** INFORMATION follows **

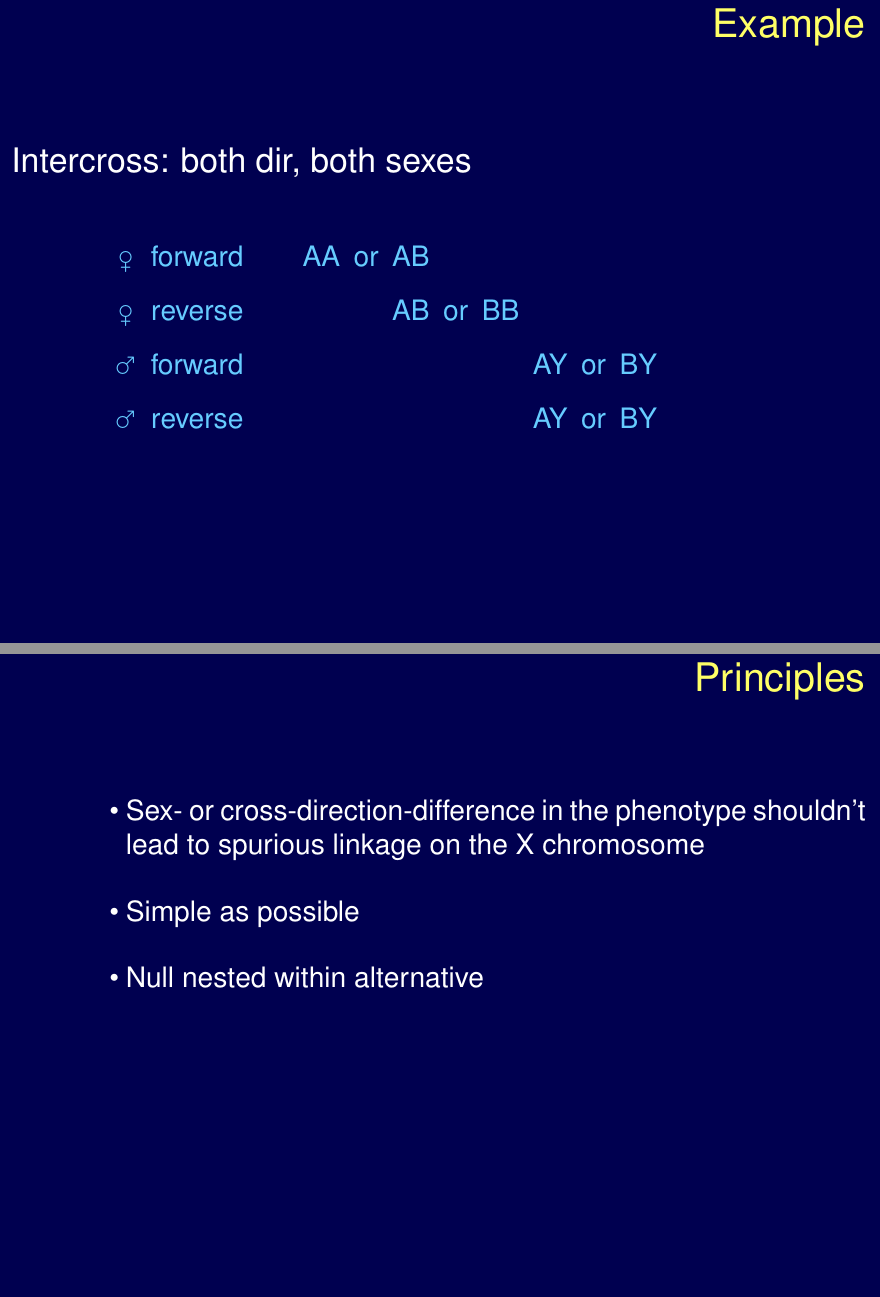
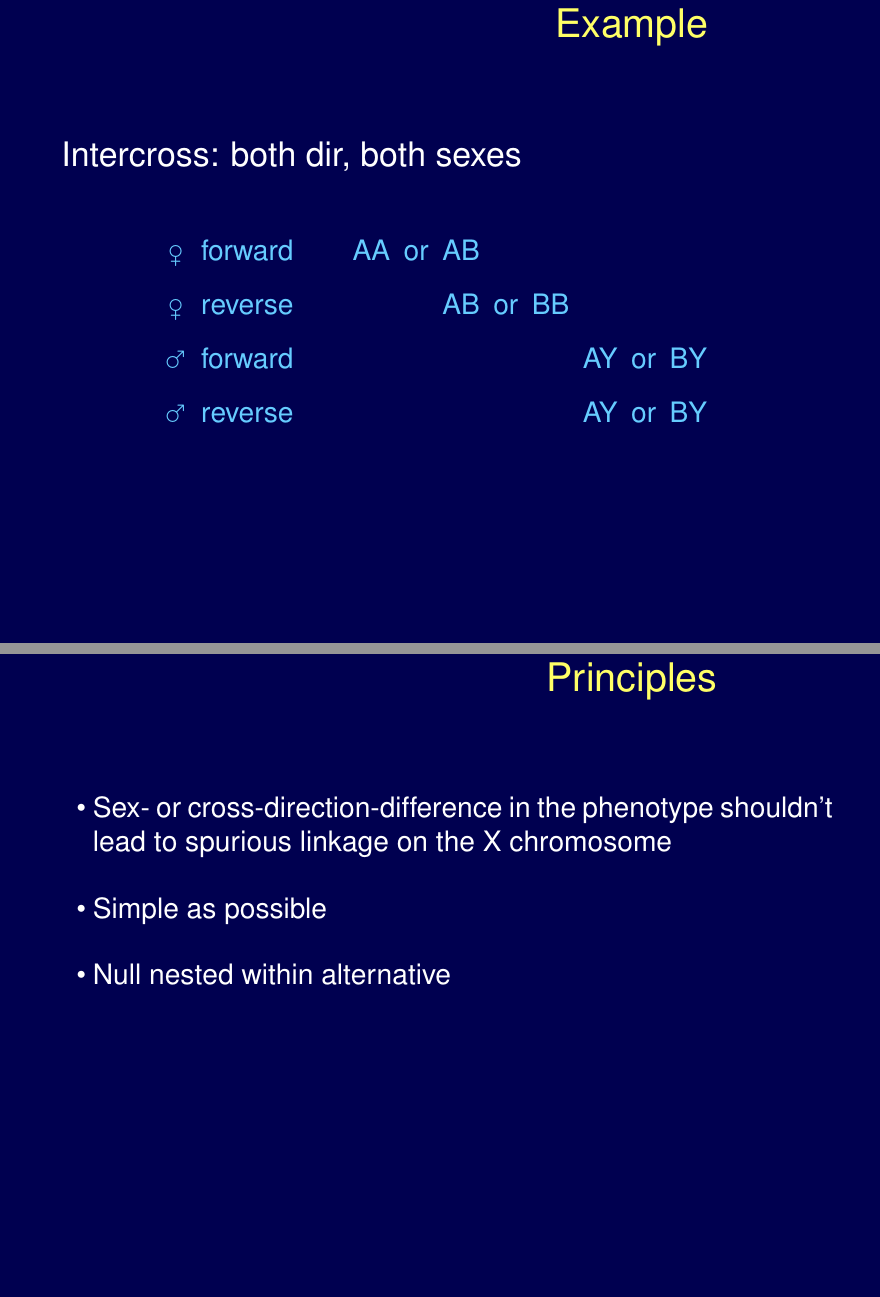
Before and after one commit to kbroman/Talk_JAXsysgen, a LaTeX document (SpecialTopics/topics.tex): two parts of pages 19 and 20 of 23, joined at a grey line, cut so that both start at the same text. Compiled offline with pdfLaTeX.

Commit message:
Special topics: Revise some spacing (mostly in X chr section)

```diff
--- a/SpecialTopics/topics.tex
+++ b/SpecialTopics/topics.tex
@@ -550,11 +557,16 @@ Split on sex?
 \newpage
 
 \headsize \color{myyellow}
-\hfill Example
+\hfill \begin{minipage}{5.75in}
+\centering
+Example
+\end{minipage}
 
 \vspace{3cm}
 
 \color{mywhite} \textsize
+
+\hspace{0.5in} \begin{minipage}{9.5in}
 
 Intercross: both dir, both sexes
 
@@ -568,7 +580,7 @@ Intercross: both dir, both sexes
 {\textsize   \male} & forward &            &    &    &    &    &    & AY & or & BY \\[18pt]
 {\textsize   \male} & reverse &              &    &    &    &    &    & AY & or & BY
 \end{tabular}
-
+\end{minipage}
 
 
 
@@ -576,13 +588,17 @@ Intercross: both dir, both sexes
 \newpage
 
 \headsize \color{myyellow}
-\hfill Principles
+\hfill \begin{minipage}{5.75in}
+\centering
+Principles
+\end{minipage}
+
 
 \vspace{3cm}
 
 \color{mywhite} \smallsize
 
-\hfill \begin{minipage}[t]{9.5in}
+\hspace{0.5in} \begin{minipage}[t]{9.5in}
 \begin{itemize}
 \itemsep24pt
 \item Sex- or cross-direction-difference in the phenotype shouldn't
```
Also changed, not shown: SpecialTopics/topics.tex (26 more changed lines).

** End of INFORMATION **

TASK STATEMENT >> Would you retype the entries above in full, exactly as written, minus the pictures?

SOLUTION TO THE PROBLEM >>
Before and after one commit to kbroman/Talk_JAXsysgen, a LaTeX document (SpecialTopics/topics.tex): two parts of pages 19 and 20 of 23, joined at a grey line, cut so that both start at the same text. Compiled offline with pdfLaTeX.

Commit message:
Special topics: Revise some spacing (mostly in X chr section)

```diff
--- a/SpecialTopics/topics.tex
+++ b/SpecialTopics/topics.tex
@@ -550,11 +557,16 @@ Split on sex?
 \newpage
 
 \headsize \color{myyellow}
-\hfill Example
+\hfill \begin{minipage}{5.75in}
+\centering
+Example
+\end{minipage}
 
 \vspace{3cm}
 
 \color{mywhite} \textsize
+
+\hspace{0.5in} \begin{minipage}{9.5in}
 
 Intercross: both dir, both sexes
 
@@ -568,7 +580,7 @@ Intercross: both dir, both sexes
 {\textsize   \male} & forward &            &    &    &    &    &    & AY & or & BY \\[18pt]
 {\textsize   \male} & reverse &              &    &    &    &    &    & AY & or & BY
 \end{tabular}
-
+\end{minipage}
 
 
 
@@ -576,13 +588,17 @@ Intercross: both dir, both sexes
 \newpage
 
 \headsize \color{myyellow}
-\hfill Principles
+\hfill \begin{minipage}{5.75in}
+\centering
+Principles
+\end{minipage}
+
 
 \vspace{3cm}
 
 \color{mywhite} \smallsize
 
-\hfill \begin{minipage}[t]{9.5in}
+\hspace{0.5in} \begin{minipage}[t]{9.5in}
 \begin{itemize}
 \itemsep24pt
 \item Sex- or cross-direction-difference in the phenotype shouldn't
```
Also changed, not shown: SpecialTopics/topics.tex (26 more changed lines).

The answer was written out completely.